In an article written for the Player’s Tribune, Mario Chalmers announces he is ready to make his comeback to the NBA.
In March 2016, the point guard ruptured his achilles. After his surgery, he wasn’t allowed to do any basketball work for five months.
He’s shown his resilience during the recovery process, using Kobe Bryant, who also tore his achilles, as inspiration to return to playing.
I couldn’t do anything, and I wasn’t supposed to. I couldn’t drive. I couldn’t walk. I had a little scooter that I got around on. My mom, my dad or my older sister, Roneka — basically whoever was around — took me where I needed to go. Besides bingeing through the end of Narcos, I used all the time I had on my hands to learn about the Achilles — how I tore it and what it was going to take to rehab it. I just wanted to do a lot of research and figure it out for myself. At the time, I didn’t know what I was up against. Knowing myself, that was a good thing.That was the longest I’d ever been without basketball, by far. But that was also the time when I realized that I wasn’t done. I want to get back to the Finals. Once you know what it takes to get there, you can’t play any other way.
Chalmers wants to get back to the Finals, and he might get the chance with a championship contender, Cleveland Cavaliers. He participated in a workout Wednesday afternoon with the Cavs.
His former teammate, James Jones, is all for the possible Chalmers grab.
“I played with him and I won with him. I won championships with him and usually under pressure is where you can learn the most about a person and see how they deal with adversity so of course (he’s a fit),” Jones told cleveland.com. “I’ve always been a Mario Chalmers fan and always will be. Not just because he’s an ex-teammate, but because he’s a good player.”
The point-guard is no stranger to success. Chalmers won back-to-back titles with the Miami Heat during his first eight seasons in the league.

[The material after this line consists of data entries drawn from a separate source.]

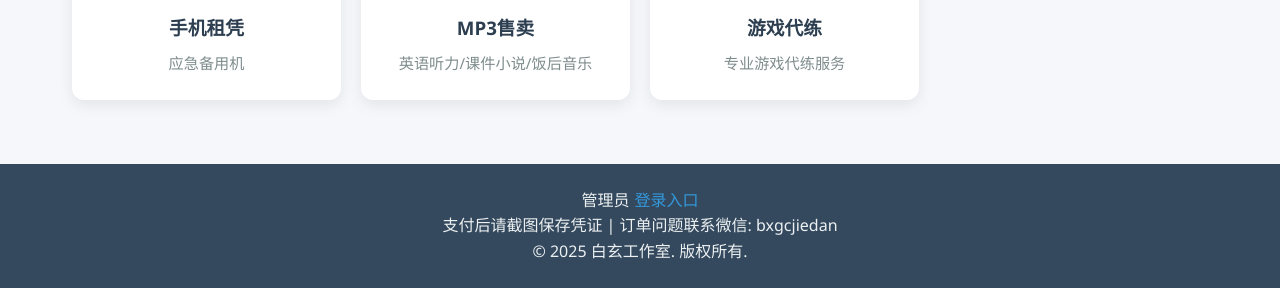
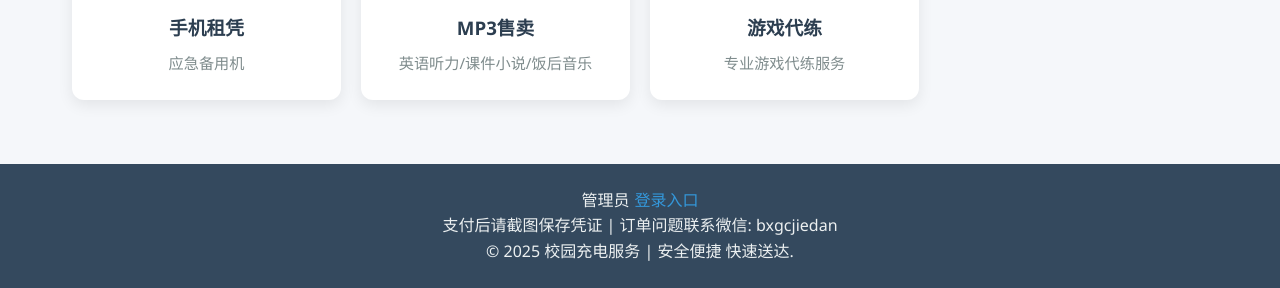
Before and after one commit to jacker-cheng/school, a plain HTML site: page index.html in a window 1280 px wide. Shown: the part 520-808 px from the top of the page. Drawn offline with Linux system fonts and the light colour scheme.

Commit message:
Update index.html

```diff
--- a/index.html
+++ b/index.html
@@ -34,6 +34,7 @@
 
         <div class="service-card" onclick="redirectToOrder('powerbank')">
             <div class="icon">🔋</div>
+            <a href="power bank.html" class="service-link"></a>
             <h3>充电宝代充</h3>
             <p>满电续航一整天</p>
         </div>
@@ -60,7 +61,7 @@
     <footer class="footer">
         <p>管理员<a href="admin.html">登录入口</a></p>
         <p>支付后请截图保存凭证 | 订单问题联系微信: bxgcjiedan</p>
-        <p>&copy; 2025 白玄工作室. 版权所有.</p>
+        <p>&copy; 2025 校园充电服务 | 安全便捷 快速送达.</p>
     </footer>
 
     <script>
```
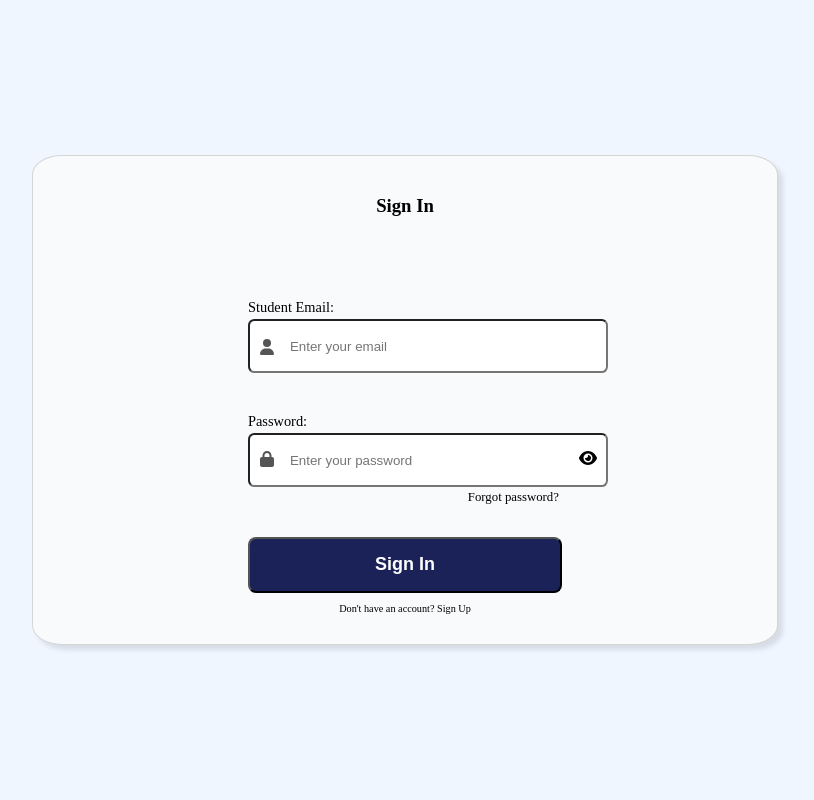
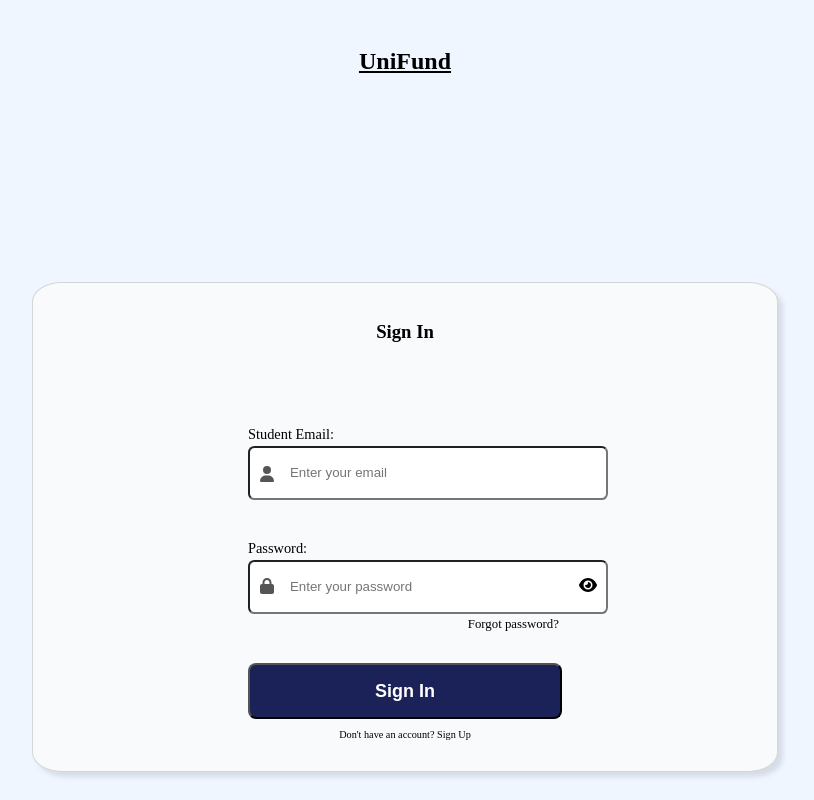
Before and after one commit to carlos45-dev/lending-platform, a React (Vite) app: page / in a window 1280 px wide. Shown: the whole page, without its empty margins (235-1049 px from the left). Built offline with nearby package versions, Linux system fonts and the light colour scheme.

Commit message:
sign-in page

```diff
--- a/src/pages/SignIn.jsx
+++ b/src/pages/SignIn.jsx
@@ -1,8 +1,5 @@
 import '../styles/SignIn.css';
 import img from '../assets/favicon.ico';
-import eye from '../assets/eye.png';
-import eye2 from '../assets/eye2.png';
-
 import { FontAwesomeIcon } from '@fortawesome/react-fontawesome';
 import { faUser, faLock,faEyeSlash,faEye } from '@fortawesome/free-solid-svg-icons';
 
@@ -17,7 +14,10 @@ function SignIn() {
 
   return (
     <>
+      <div className="header">
       <img className="logo" src={img} alt="UniFund Logo" />
+      <h2 className="title">UniFund</h2>
+      </div>
       <div className="signin-container">
         <h3>Sign In</h3>
         <form>
@@ -59,7 +59,6 @@ function SignIn() {
           </p>
         </form>
       </div>
-      <p className="unifund">UniFund</p>
     </>
   );
 }
--- a/src/styles/SignIn.css
+++ b/src/styles/SignIn.css
@@ -99,12 +99,6 @@ label {
     font-size: 0.8rem;
      left: 70%;
 }
-
-.logo {
-    margin-bottom: 20%;
-    height: 70px;
-}
-
 .unifund {
     font-size: 1.5rem;
     font-weight: bold;
@@ -116,6 +110,18 @@ label {
 .signup {
     font-size: 0.64rem;
     text-align: center;
+}
+.title {
+    text-align: center;
+    margin-bottom: 20px;
+}
+.header {
+    display: flex;
+    flex-direction: row;
+    align-items: center;
+    justify-content: center;
+    text-decoration: underline;
+    margin-bottom: 25%;
 }
 
 @media (min-width: 768px) {
```
Also changed, not shown: 2 other files (tests, documents, lock files or other folders).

He was a solid role player, helping the Heat appear in four straight finals.
He of course, is also no stranger to LeBron James.
“I came to understand what it was like to be a contributor on a world champion,” Chalmers said. “I didn’t just learn how to win games, I also learned what it was like to hold up my end of a winning culture.
Playing with guys like D-Wade and Bron, who had both been to the Finals in previous seasons, you didn’t want to be the guy they looked at and said, “We lost ’cause of him.” Those two guys looked at me like a little bro